"We feel that racing needs to take a lead on this issue because we have such a good story to tell and such a good record in this area in terms of the changes that we have made," Truesdale said.
"I think what happened in Aintree, with the narrative around the protests and the breaches of the law, meant that we had the platform to go out there, almost by right, to state the case and add some of the facts against some of the misinformation that we`re getting from some of these people. As racing people, we`ve done that well, but we need to keep doing it. We should be proud of our love for the thoroughbred and point out that the thoroughbred does not exist without racing.

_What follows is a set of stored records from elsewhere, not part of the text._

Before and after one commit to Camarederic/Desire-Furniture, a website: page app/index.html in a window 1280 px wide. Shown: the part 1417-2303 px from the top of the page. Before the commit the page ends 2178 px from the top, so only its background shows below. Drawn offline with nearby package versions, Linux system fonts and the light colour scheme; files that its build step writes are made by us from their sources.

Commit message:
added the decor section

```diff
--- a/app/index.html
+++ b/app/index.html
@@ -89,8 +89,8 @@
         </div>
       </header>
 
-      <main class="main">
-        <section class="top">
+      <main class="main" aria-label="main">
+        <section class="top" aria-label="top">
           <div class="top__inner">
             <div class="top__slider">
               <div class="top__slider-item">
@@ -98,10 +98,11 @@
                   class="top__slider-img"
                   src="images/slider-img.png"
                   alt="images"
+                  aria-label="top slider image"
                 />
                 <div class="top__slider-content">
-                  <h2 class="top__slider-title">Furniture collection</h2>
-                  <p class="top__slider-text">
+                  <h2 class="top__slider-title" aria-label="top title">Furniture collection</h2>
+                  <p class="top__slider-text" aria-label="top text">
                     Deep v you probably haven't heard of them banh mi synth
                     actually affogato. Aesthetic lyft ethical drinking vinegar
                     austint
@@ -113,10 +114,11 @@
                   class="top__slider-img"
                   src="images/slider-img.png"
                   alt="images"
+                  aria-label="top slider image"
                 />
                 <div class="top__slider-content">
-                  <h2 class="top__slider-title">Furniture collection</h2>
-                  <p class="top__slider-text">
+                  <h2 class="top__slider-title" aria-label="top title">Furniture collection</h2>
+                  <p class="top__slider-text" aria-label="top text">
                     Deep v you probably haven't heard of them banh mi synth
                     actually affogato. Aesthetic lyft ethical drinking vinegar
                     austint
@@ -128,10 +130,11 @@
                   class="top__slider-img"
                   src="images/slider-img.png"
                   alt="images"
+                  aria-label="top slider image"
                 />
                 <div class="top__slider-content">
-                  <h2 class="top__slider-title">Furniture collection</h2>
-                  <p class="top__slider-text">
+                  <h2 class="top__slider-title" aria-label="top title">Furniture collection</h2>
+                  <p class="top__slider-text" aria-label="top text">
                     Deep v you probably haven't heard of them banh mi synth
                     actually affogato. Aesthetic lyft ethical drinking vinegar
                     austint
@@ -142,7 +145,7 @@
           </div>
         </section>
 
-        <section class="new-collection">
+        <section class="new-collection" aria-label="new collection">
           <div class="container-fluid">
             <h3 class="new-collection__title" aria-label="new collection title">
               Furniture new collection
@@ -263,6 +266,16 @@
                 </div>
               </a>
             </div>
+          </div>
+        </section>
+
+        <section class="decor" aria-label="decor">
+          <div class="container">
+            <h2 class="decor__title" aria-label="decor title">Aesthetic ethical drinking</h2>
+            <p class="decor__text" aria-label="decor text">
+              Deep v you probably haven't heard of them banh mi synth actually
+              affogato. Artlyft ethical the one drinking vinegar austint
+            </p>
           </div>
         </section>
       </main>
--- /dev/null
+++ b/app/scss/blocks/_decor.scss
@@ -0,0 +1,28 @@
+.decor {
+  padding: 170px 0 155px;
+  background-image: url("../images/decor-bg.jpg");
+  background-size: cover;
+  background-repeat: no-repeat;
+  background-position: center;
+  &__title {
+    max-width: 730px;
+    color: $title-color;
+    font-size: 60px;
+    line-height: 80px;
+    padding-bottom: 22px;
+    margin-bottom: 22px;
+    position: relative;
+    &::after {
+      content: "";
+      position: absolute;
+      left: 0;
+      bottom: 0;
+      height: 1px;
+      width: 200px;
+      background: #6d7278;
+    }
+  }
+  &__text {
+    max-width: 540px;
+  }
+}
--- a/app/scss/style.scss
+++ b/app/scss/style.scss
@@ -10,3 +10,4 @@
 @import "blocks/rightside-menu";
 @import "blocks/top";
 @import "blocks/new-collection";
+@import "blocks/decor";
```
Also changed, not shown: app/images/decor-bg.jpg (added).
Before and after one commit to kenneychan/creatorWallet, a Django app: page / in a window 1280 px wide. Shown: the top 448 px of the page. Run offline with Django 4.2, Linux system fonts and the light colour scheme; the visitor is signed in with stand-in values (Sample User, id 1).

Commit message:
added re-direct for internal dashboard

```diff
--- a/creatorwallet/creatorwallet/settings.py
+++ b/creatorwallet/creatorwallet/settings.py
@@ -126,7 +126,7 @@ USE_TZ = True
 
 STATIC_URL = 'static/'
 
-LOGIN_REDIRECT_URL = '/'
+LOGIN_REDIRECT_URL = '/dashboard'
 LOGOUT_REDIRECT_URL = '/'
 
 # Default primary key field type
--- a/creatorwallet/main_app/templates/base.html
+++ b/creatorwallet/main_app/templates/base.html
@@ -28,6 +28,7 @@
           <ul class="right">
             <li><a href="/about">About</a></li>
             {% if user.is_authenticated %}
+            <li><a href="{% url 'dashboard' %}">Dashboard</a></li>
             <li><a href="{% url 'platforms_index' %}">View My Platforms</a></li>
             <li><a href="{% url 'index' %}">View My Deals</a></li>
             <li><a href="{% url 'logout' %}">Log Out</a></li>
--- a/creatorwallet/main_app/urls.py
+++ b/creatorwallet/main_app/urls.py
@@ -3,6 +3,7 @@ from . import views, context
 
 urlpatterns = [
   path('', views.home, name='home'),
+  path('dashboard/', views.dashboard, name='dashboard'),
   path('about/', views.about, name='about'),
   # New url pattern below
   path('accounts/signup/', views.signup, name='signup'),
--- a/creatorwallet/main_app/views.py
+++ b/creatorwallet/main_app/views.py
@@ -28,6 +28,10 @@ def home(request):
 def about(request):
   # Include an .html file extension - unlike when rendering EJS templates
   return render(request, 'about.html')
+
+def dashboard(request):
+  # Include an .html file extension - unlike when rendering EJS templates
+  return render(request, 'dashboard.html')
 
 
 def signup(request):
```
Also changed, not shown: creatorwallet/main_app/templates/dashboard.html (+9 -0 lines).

It goes on to say, "These people have no idea how the horse works, how it is cared for and bred. At the end of the day, there is no Thoroughbred without racing and that impacts on 80,000 jobs and the British economy. I think there are some people who just won`t listen, but we shouldn`t tire of trying to convince them and show them what we do."
Following extensive changes to the Grand National course after the 2012 race, there were no fatalities between 2013 and 2018, but Up For Review in 2019, The Long Mile in 2021 and Eclair Surf and Discorama last year all suffered fatal injuries, while Hill Sixteen 2023 suffered the same fate when he fell at the first fence.
Sandy Thomson, Hill Sixteen`s trainer, said his horse had been "over-excited" during the delay in the race and said the actions of the protesters had contributed to his horse falling for the first time in his career.
This time, 17 horses finished, which is consistent with recent years, with 15 in both 2022 and 2021 and 19 in 2019. Four falls in 2023 also matched the previous three races, although 11 riders without a placing was more than nine last year, four in 2021 and two in 2019.
The biggest difference in 2023 came in the first two fences: Eight horses got no further than the second fence, compared with two, one and two in the previous three races, with the delay in the race possibly affecting the early stages.
World Horse Welfare (WHW), the charity that promotes the responsible use of horses in sport and acts as the BHA`s independent advisor on equine welfare, said that "much more needs to be done" following the three deaths during the three-day meeting at Aintree.
Educate and respond and ensure even better protection, that is the only way racing can respond to what happened at Aintree.
The Racecourse Spy